■ How to complete this task: Restate the data below word for word. Leave the images out.

■ Records supplied:
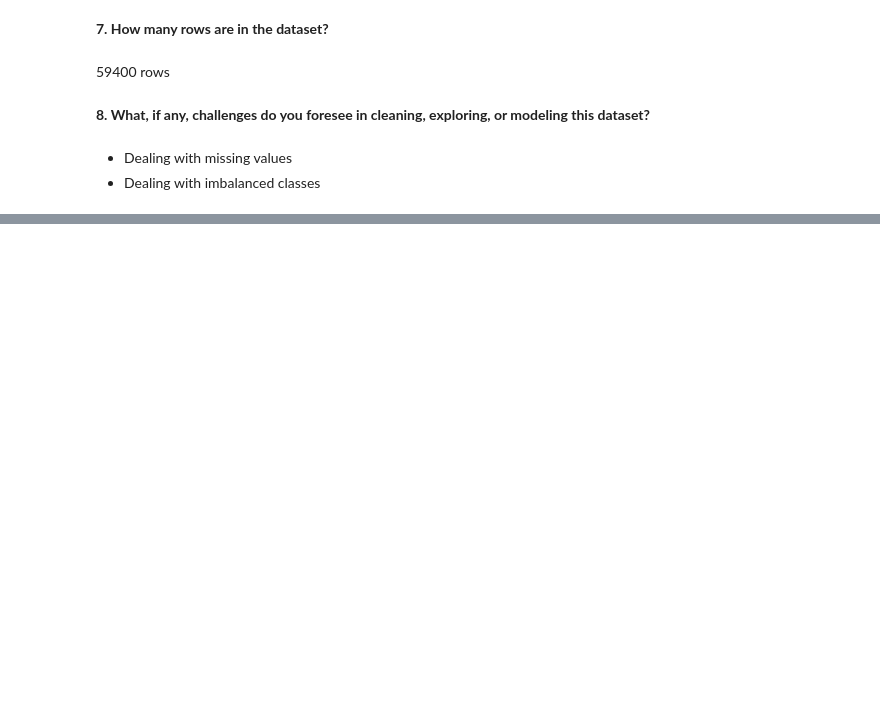
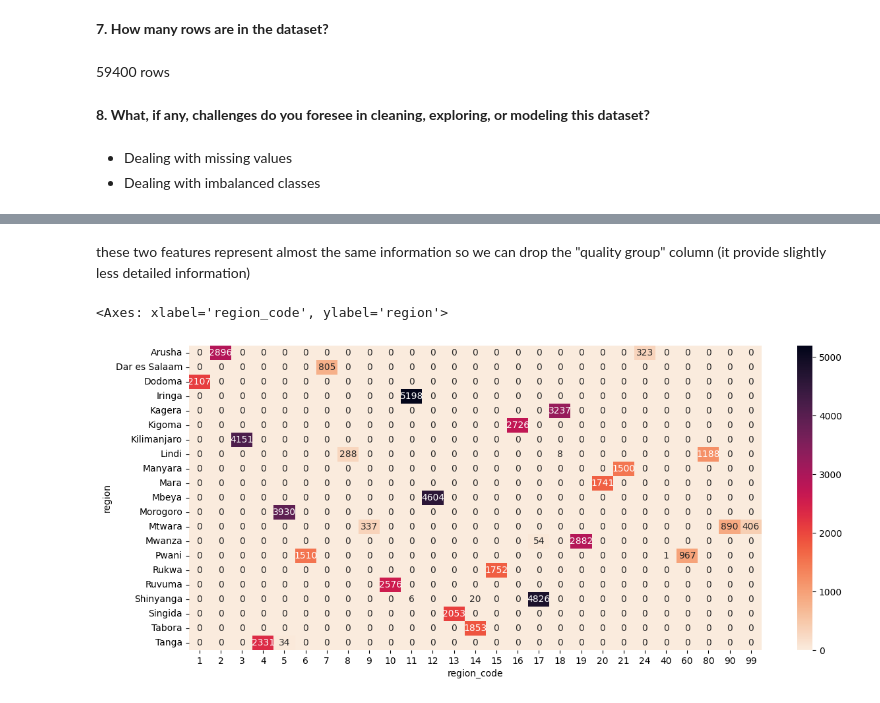
Before and after one commit to Mahdi-Kriaa/Faulty_Water_Pump_Detection, a Jupyter notebook: faulty_water_pumps_predicton.ipynb, the cells around one changed output, grey strips where cells are left out. Drawn from its saved outputs; the diff is of its cells as text; code cells hidden in the pictures; blank space fills up the shorter version.

```diff
--- a/faulty_water_pumps_predicton.ipynb
+++ b/faulty_water_pumps_predicton.ipynb
@@ -37,0 +215,10 @@ Classification problem
+# %% [markdown]
+these two features represent almost the same information so we can drop the "quality group" column (it provide slightly less detailed information)
+# %%
+# disply contingency matrix for "region" and "region_code" features to verify inconsistencies
+plt.figure(figsize=(14,6))
+contingency_table = pd.crosstab(df_pumps['region'],df_pumps['region_code'])
+sns.heatmap(contingency_table, annot=True, fmt='d', cmap="rocket_r")
+# %% [output]
+<Axes: xlabel='region_code', ylabel='region'>
+[figure, added]
```
Also changed, not shown: parts of 41 cells of this notebook.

■ Task output:
Before and after one commit to Mahdi-Kriaa/Faulty_Water_Pump_Detection, a Jupyter notebook: faulty_water_pumps_predicton.ipynb, the cells around one changed output, grey strips where cells are left out. Drawn from its saved outputs; the diff is of its cells as text; code cells hidden in the pictures; blank space fills up the shorter version.

```diff
--- a/faulty_water_pumps_predicton.ipynb
+++ b/faulty_water_pumps_predicton.ipynb
@@ -37,0 +215,10 @@ Classification problem
+# %% [markdown]
+these two features represent almost the same information so we can drop the "quality group" column (it provide slightly less detailed information)
+# %%
+# disply contingency matrix for "region" and "region_code" features to verify inconsistencies
+plt.figure(figsize=(14,6))
+contingency_table = pd.crosstab(df_pumps['region'],df_pumps['region_code'])
+sns.heatmap(contingency_table, annot=True, fmt='d', cmap="rocket_r")
+# %% [output]
+<Axes: xlabel='region_code', ylabel='region'>
+[figure, added]
```
Also changed, not shown: parts of 41 cells of this notebook.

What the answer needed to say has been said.